[[ Data provided, beginning ]]

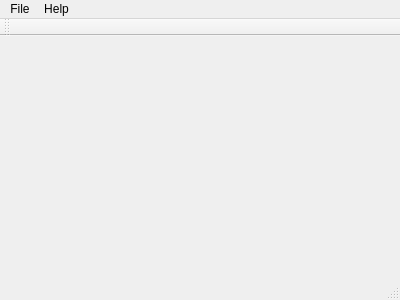
Before: the Qt Designer form mainwindow.ui in paalsteek/yanr, drawn with Qt 5.
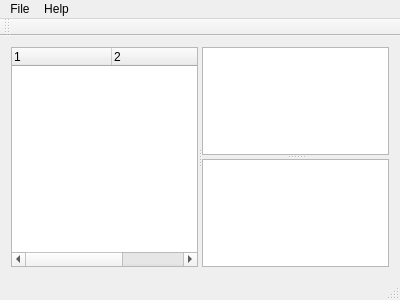
After: the same form once the commit is applied.

The edit to the form file:
```diff
--- a/mainwindow.ui
+++ b/mainwindow.ui
@@ -13,7 +13,47 @@
   <property name="windowTitle">
    <string>MainWindow</string>
   </property>
-  <widget class="QWidget" name="centralWidget"/>
+  <widget class="QWidget" name="centralWidget">
+   <layout class="QVBoxLayout" name="verticalLayout">
+    <item>
+     <widget class="QSplitter" name="splitter_2">
+      <property name="orientation">
+       <enum>Qt::Horizontal</enum>
+      </property>
+      <widget class="QTreeWidget" name="treeWidget">
+       <property name="columnCount">
+        <number>3</number>
+       </property>
+       <attribute name="headerVisible">
+        <bool>true</bool>
+       </attribute>
+       <column>
+        <property name="text">
+         <string notr="true">1</string>
+        </property>
+       </column>
+       <column>
+        <property name="text">
+         <string notr="true">2</string>
+        </property>
+       </column>
+       <column>
+        <property name="text">
+         <string notr="true">3</string>
+        </property>
+       </column>
+      </widget>
+      <widget class="QSplitter" name="splitter">
+       <property name="orientation">
+        <enum>Qt::Vertical</enum>
+       </property>
+       <widget class="QListView" name="listView"/>
+       <widget class="QTextBrowser" name="textBrowser"/>
+      </widget>
+     </widget>
+    </item>
+   </layout>
+  </widget>
   <widget class="QMenuBar" name="menuBar">
    <property name="geometry">
     <rect>
```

[[ Data provided, end ]]

Go through the entries and retype them exactly, except for the images.

◆ Answer for this exercise
Before: the Qt Designer form mainwindow.ui in paalsteek/yanr, drawn with Qt 5.
After: the same form once the commit is applied.

The edit to the form file:
```diff
--- a/mainwindow.ui
+++ b/mainwindow.ui
@@ -13,7 +13,47 @@
   <property name="windowTitle">
    <string>MainWindow</string>
   </property>
-  <widget class="QWidget" name="centralWidget"/>
+  <widget class="QWidget" name="centralWidget">
+   <layout class="QVBoxLayout" name="verticalLayout">
+    <item>
+     <widget class="QSplitter" name="splitter_2">
+      <property name="orientation">
+       <enum>Qt::Horizontal</enum>
+      </property>
+      <widget class="QTreeWidget" name="treeWidget">
+       <property name="columnCount">
+        <number>3</number>
+       </property>
+       <attribute name="headerVisible">
+        <bool>true</bool>
+       </attribute>
+       <column>
+        <property name="text">
+         <string notr="true">1</string>
+        </property>
+       </column>
+       <column>
+        <property name="text">
+         <string notr="true">2</string>
+        </property>
+       </column>
+       <column>
+        <property name="text">
+         <string notr="true">3</string>
+        </property>
+       </column>
+      </widget>
+      <widget class="QSplitter" name="splitter">
+       <property name="orientation">
+        <enum>Qt::Vertical</enum>
+       </property>
+       <widget class="QListView" name="listView"/>
+       <widget class="QTextBrowser" name="textBrowser"/>
+      </widget>
+     </widget>
+    </item>
+   </layout>
+  </widget>
   <widget class="QMenuBar" name="menuBar">
    <property name="geometry">
     <rect>
```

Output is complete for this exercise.